THE STUDYING NEVER STOPS

Literally read everything you can get your hands on. I once shamelessly grabbed 10 different issues of Luxe Interiors and Design from the lobby of a private airport. They were so heavy they ripped through the bag I was carrying them in and I had to hold them against my chest.  But I came home and combed through them, ripping out any page that inspired me. It was well worth the effort.

I currently subscribe to and read cover to cover Architectural Digest, Elle Decor, Mountain Living, Veranda, House Beautiful, Traditional Home, Southern Living and Coastal Living

As an interior designer, knowing what the industry news and trends are and seeing the work of other top designers will fuel your creativity and help you determine what catches your eye.

NARROW DOWN INTERIOR DESIGN STYLE

Start curating looks either through Pinterest or a binder of pulled pages from magazines rooms that you love. Then, determine if there’s a pattern. Are you more excited about clean lines and geometrics? Perhaps your style is more modern? Do you go crazy for pattern plays and more delicate pieces? You might be more of a traditional/transitional designer. Maybe mid century modern is what really gets your heart pumping. Either way, start collecting and you’ll start identifying your true niche and which firms would be a fit for it.

START PLAYING

Now that you have pieces you love, start mixing them and matching them to create sample concepts. Using either Photoshop, Powerpoint or Keynote, create slides for hypothetical rooms and just have fun with it. What pieces feel right together? Add some screen grabs of wallpaper or fabrics. How do those layer in? What floor lamp or table lamp would add the right touch? Or some books or candles? Compare your concepts with the instagram feed or website of the firms you’re interested in? What do they do differently? How can you elevate what you’ve put together?

Try the same exercise with hard finishes by picking tile options for a bathroom, cabinetry stain colors, countertops, hardwood and carpet options. Add plumbing and light fixtures and sort out what works well together visually. You’ve now freshened up an intriguing portfolio that is marketable to the firms you’re excited to work for.

APPROACH FIRMS WITH PASSION AND CONFIDENCE

99% of the reason why a client hires an interior designer is because of their ability to make decisions. Any firm looking to invest in an entry level designer is looking for that confidence or a passion for design that will blossom into that confidence. 

Let your interviewer know exactly why you want to work there and back that up with a knowledge of their company history, style, and how you would fit into their team and culture. Share your best sample concepts but also express your excitement to learn and grow from the more seasoned designers at the firm. 

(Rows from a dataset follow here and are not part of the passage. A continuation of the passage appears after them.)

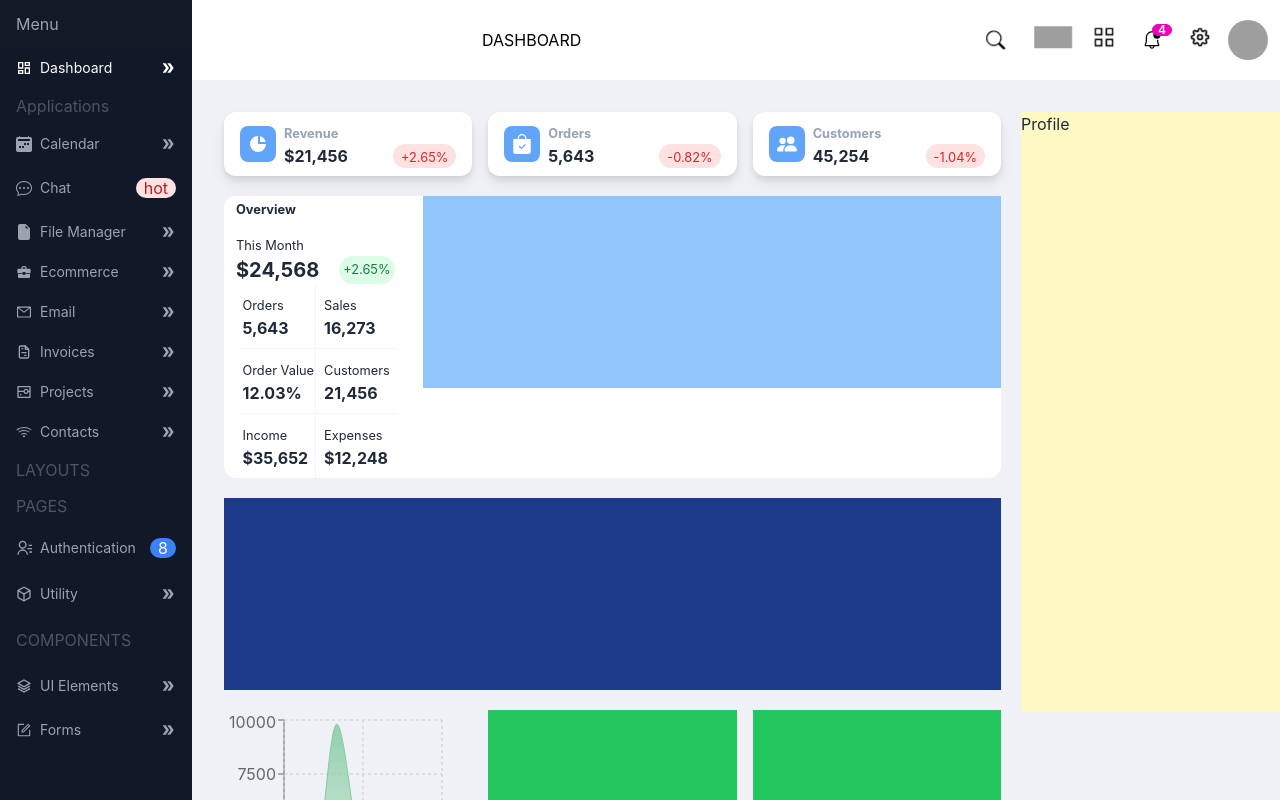
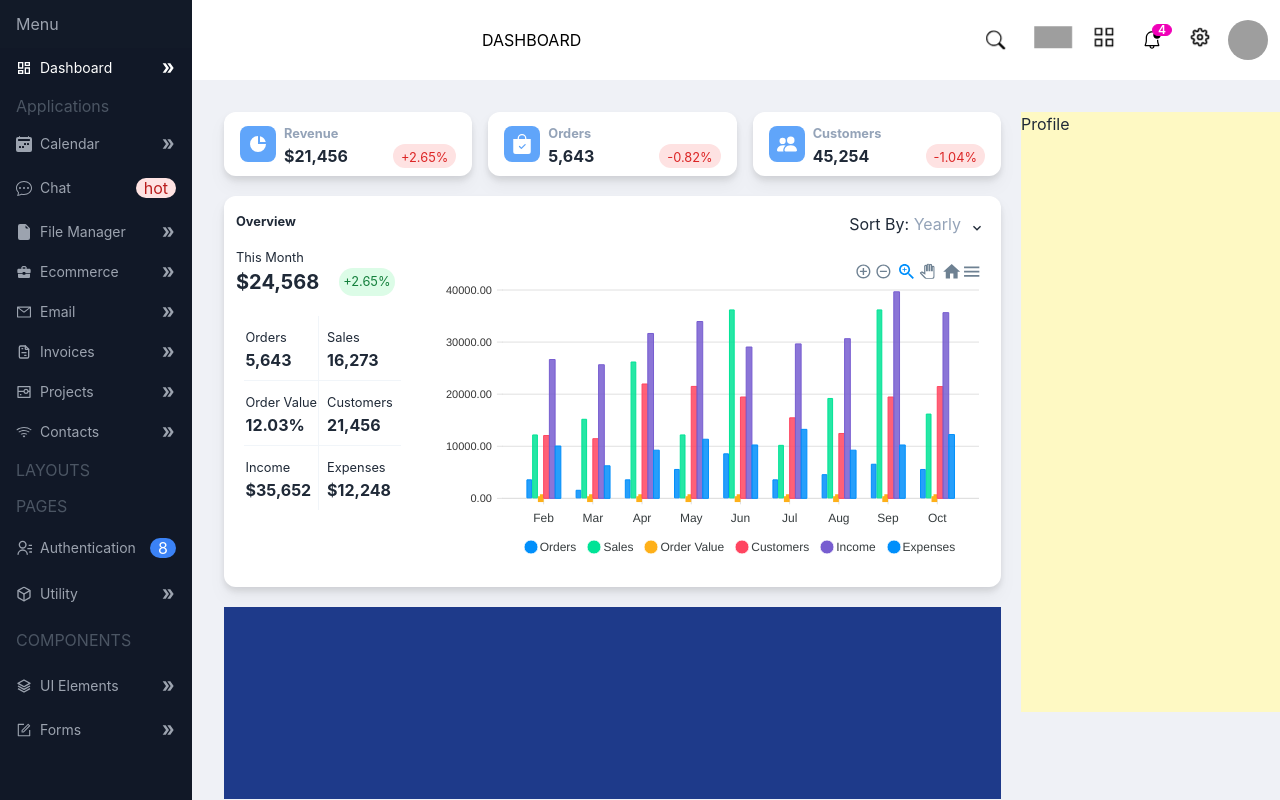
Before and after one commit to Mejbah-ul-haque/Dashboard, a React (Create React App) app: page / in a window 1280 px wide. Built offline with nearby package versions, Linux system fonts and the light colour scheme; grey boxes are pictures that could not be loaded.

Commit message:
column chart complete

```diff
--- a/package.json
+++ b/package.json
@@ -9,6 +9,7 @@
     "apexcharts": "^3.36.0",
     "daisyui": "^2.33.0",
     "react": "^18.2.0",
+    "react-apexcharts": "^1.4.0",
     "react-dom": "^18.2.0",
     "react-icons": "^4.6.0",
     "react-router-dom": "^6.4.2",
--- /dev/null
+++ b/src/conponents/Charts/ColumnChart.js
@@ -0,0 +1,188 @@
+import React from "react";
+import { MdKeyboardArrowDown } from "react-icons/md";
+import ReactApexChart from "react-apexcharts";
+
+const ColumnChart = () => {
+	const series = [
+		{
+			name: "Orders",
+			type: "column",
+			data: [3643, 1643, 3643, 5643, 8643, 3643, 4643, 6643, 5643],
+		},
+		{
+			name: "Sales",
+			type: "column",
+			data: [12273, 15273, 26273, 12273, 36273, 10273, 19273, 36273, 16273],
+		},
+		{
+			name: "Order Value",
+			type: "column",
+			data: [10.03, 15.03, 6.03, 8.03, 9.03, 14.03, 9.03, 16.03, 12.03],
+		},
+		{
+			name: "Customers",
+			type: "column",
+			data: [12056, 11456, 21956, 21489, 19456, 15456, 12456, 19456, 21456],
+		},
+		{
+			name: "Income",
+			type: "column",
+			data: [26652, 25652, 31652, 33952, 29052, 29652, 30652, 39652, 35652],
+		},
+		{
+			name: "Expenses",
+			type: "column",
+			data: [10048, 6248, 9248, 11348, 10248, 13248, 9248, 10248, 12248]
+		},
+	];
+	const options = {
+		chart: {
+			height: 350,
+			type: "line",
+			stacked: false,
+		},
+		dataLabels: {
+			enabled: false,
+		},
+		stroke: {
+			width: [1, 1, 4],
+		},
+		title: {
+			// text: 'XYZ - Stock Analysis (2009 - 2016)',
+			align: "left",
+			offsetX: 110,
+		},
+		xaxis: {
+			categories: [
+				"Feb",
+				"Mar",
+				"Apr",
+				"May",
+				"Jun",
+				"Jul",
+				"Aug",
+				"Sep",
+				"Oct",
+			],
+		},
+		yaxis: [
+			{
+				axisTicks: {
+					show: true,
+				},
+				axisBorder: {
+					show: false,
+					color: "#008FFB",
+				},
+				labels: {
+					style: {
+						colors: "#333333",
+					},
+				},
+				title: {
+					text: "",
+					style: {
+						color: "#008FFB",
+					},
+				},
+				tooltip: {
+					enabled: true,
+				},
+			},
+			// {
+			//   seriesName: 'Income',
+			//   opposite: true,
+			//   axisTicks: {
+			//     show: true,
+			//   },
+			//   axisBorder: {
+			//     show: true,
+			//     color: '#00E396'
+			//   },
+			//   labels: {
+			//     style: {
+			//       colors: '#00E396',
+			//     }
+			//   },
+			//   title: {
+			//     text: "Operating Cashflow (thousand crores)",
+			//     style: {
+			//       color: '#00E396',
+			//     }
+			//   },
+			// },
+			// {
+			//   seriesName: 'Revenue',
+			//   opposite: true,
+			//   axisTicks: {
+			//     show: true,
+			//   },
+			//   axisBorder: {
+			//     show: true,
+			//     color: '#FEB019'
+			//   },
+			//   labels: {
+			//     style: {
+			//       colors: '#FEB019',
+			//     },
+			//   },
+			//   title: {
+			//     text: "Revenue (thousand crores)",
+			//     style: {
+			//       color: '#FEB019',
+			//     }
+			//   }
+			// },
+		],
+		tooltip: {
+			fixed: {
+				enabled: false,
+				position: "topLeft", // topRight, topLeft, bottomRight, bottomLeft
+				offsetY: 30,
+				offsetX: 60,
+			},
+		},
+		legend: {
+			horizontalAlign: "center",
+			offsetX: 40,
+		},
+	};
+
+	return (
+		<div>
+			<div className="text-right">
+				<div className="dropdown">
+					<label tabIndex={0} className="flex items-center m-1">
+						<p>
+							Sort By: <span className="text-slate-400 mr-2">Yearly</span>{" "}
+						</p>
+						<p className="pt-2">
+							<MdKeyboardArrowDown />
+						</p>
+					</label>
+					<ul
+						tabIndex={0}
+						className="dropdown-content menu p-2 drop-shadow-lg bg-base-100 rounded-box w-[130px]"
+					>
+						<li>
+							<a>Item 1</a>
+						</li>
+						<li>
+							<a>Item 2</a>
+						</li>
+					</ul>
+				</div>
+			</div>
+			<div className="mt-5">
+				<ReactApexChart
+					options={options}
+					series={series}
+					type="line"
+					height={300}
+				/>
+			</div>
+		</div>
+	);
+};
+
+export default ColumnChart;
--- a/src/conponents/Charts/Overview.js
+++ b/src/conponents/Charts/Overview.js
@@ -1,10 +1,11 @@
 import React from "react";
+import ColumnChart from "./ColumnChart";
 
 const Overview = () => {
 	return (
-		<div className="grid grid-cols-1 md:grid-cols-4 bg-white rounded-xl gap-5 mt-5">
-			<div className="   pl-3">
-				<h2 className="font-bold">
+		<div className="grid grid-cols-1 md:grid-cols-4 bg-white rounded-xl gap-5 mt-5 drop-shadow-lg p-3">
+			<div className=" ">
+				<h2 className="font-bold text-center md:text-left">
 					<small>Overview</small>
 				</h2>
 				<div className="mt-3">
@@ -18,7 +19,7 @@ const Overview = () => {
 						</p>
 					</div>
 				</div>
-				<div className="">
+				<div className="mt-5">
 					<table class="  mx-auto">
 
 						<tbody>
@@ -57,7 +58,9 @@ const Overview = () => {
 					</table>
 				</div>
 			</div>
-			<div className="bg-blue-300 h-48 col-span-3"></div>
+			<div className=" col-span-3">
+        <ColumnChart></ColumnChart>
+      </div>
 		</div>
 	);
 };
--- a/src/conponents/Layout/Layout.js
+++ b/src/conponents/Layout/Layout.js
@@ -65,6 +65,7 @@ const Layout = () => {
 							</li>
 						</ul>
 					</li>
+
 					<li>
 						<h2 className=" text-gray-600 leading-3">Applications</h2>
 					</li>
```
Also changed, not shown: 1 other file (tests, documents, lock files or other folders).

Above all, STAY HUMBLE – While your education and portfolio might be impressive, chances are you are still a year to several years from taking on your own clients and will probably assist at first. Plan to learn from the strengths of your designer and keep careful notes of everything you observe – how to keep a budget, lines to work with, how to speak with clients, how to work with contractors and sub-contractors, and how to handle an install and keep those AutoCAD and Revit skills sharp.

While designing is obviously the end goal, as someone just starting out in the field, focus on being the best assistant for the time being. Work on winning the trust and respect of your designer first, and chances are they will eventually start giving you small projects to work on with their supervision. Pretend they are your client and listen and incorporate their feedback, showing complete respect and a desire to learn, and I promise you, your own clients will not be far off.

 

STAY POSITIVE

Finally, HAVE FUN – The design world can be stressful with financial limits, deadlines and constant fire drills. Sometimes it might be tough, but remember you’re achieving your dream! Stick with it, learn all you can, and your hard work will definitely pay off!

Want to get further inspired? Take a look at our interiors gallery!